§ **Your instructions**: Search each line below for "temperatures", then return the lines where it appears.

·····

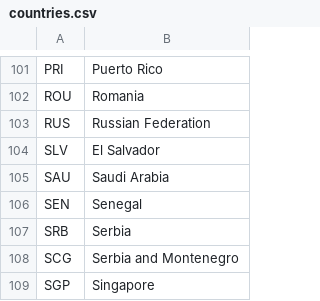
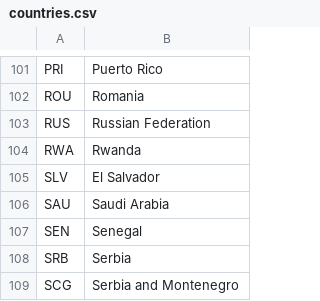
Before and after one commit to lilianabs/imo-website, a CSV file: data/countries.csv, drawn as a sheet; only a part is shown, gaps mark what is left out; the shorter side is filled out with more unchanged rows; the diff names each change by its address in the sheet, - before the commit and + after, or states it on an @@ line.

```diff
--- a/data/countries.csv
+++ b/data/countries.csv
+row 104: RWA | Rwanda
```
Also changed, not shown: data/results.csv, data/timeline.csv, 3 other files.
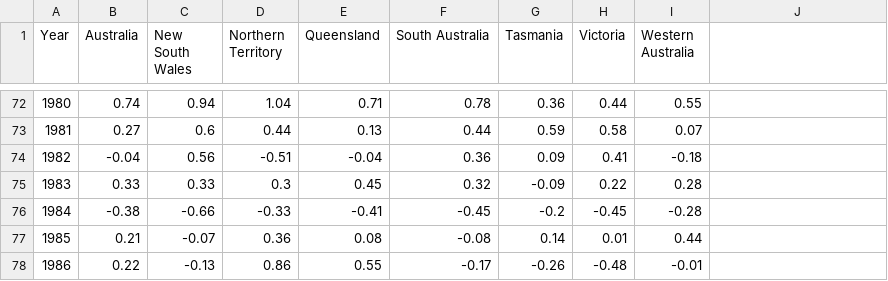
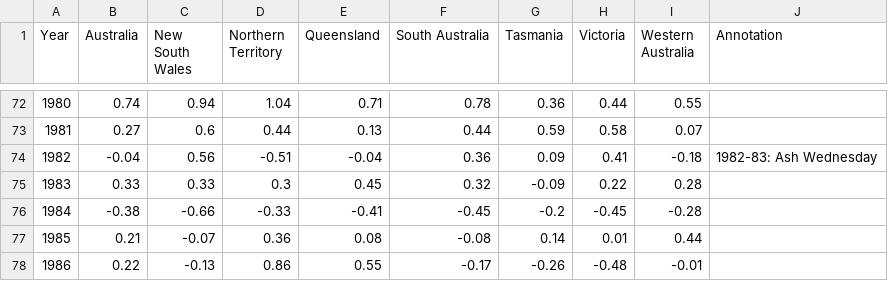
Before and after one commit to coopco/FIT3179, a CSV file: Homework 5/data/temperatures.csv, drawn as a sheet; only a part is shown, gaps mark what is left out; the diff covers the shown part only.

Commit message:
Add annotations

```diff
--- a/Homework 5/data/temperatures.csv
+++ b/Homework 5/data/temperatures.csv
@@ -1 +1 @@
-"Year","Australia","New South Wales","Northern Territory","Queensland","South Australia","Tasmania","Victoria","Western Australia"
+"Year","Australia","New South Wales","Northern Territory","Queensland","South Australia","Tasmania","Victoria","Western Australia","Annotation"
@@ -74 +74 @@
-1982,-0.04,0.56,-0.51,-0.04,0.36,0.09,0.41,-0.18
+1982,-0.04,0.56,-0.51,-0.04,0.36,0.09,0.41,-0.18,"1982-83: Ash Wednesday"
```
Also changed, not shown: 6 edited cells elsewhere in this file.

·····

§ **Response for this exercise**:
Before and after one commit to coopco/FIT3179, a CSV file: Homework 5/data/temperatures.csv, drawn as a sheet; only a part is shown, gaps mark what is left out; the diff covers the shown part only.
--- a/Homework 5/data/temperatures.csv
+++ b/Homework 5/data/temperatures.csv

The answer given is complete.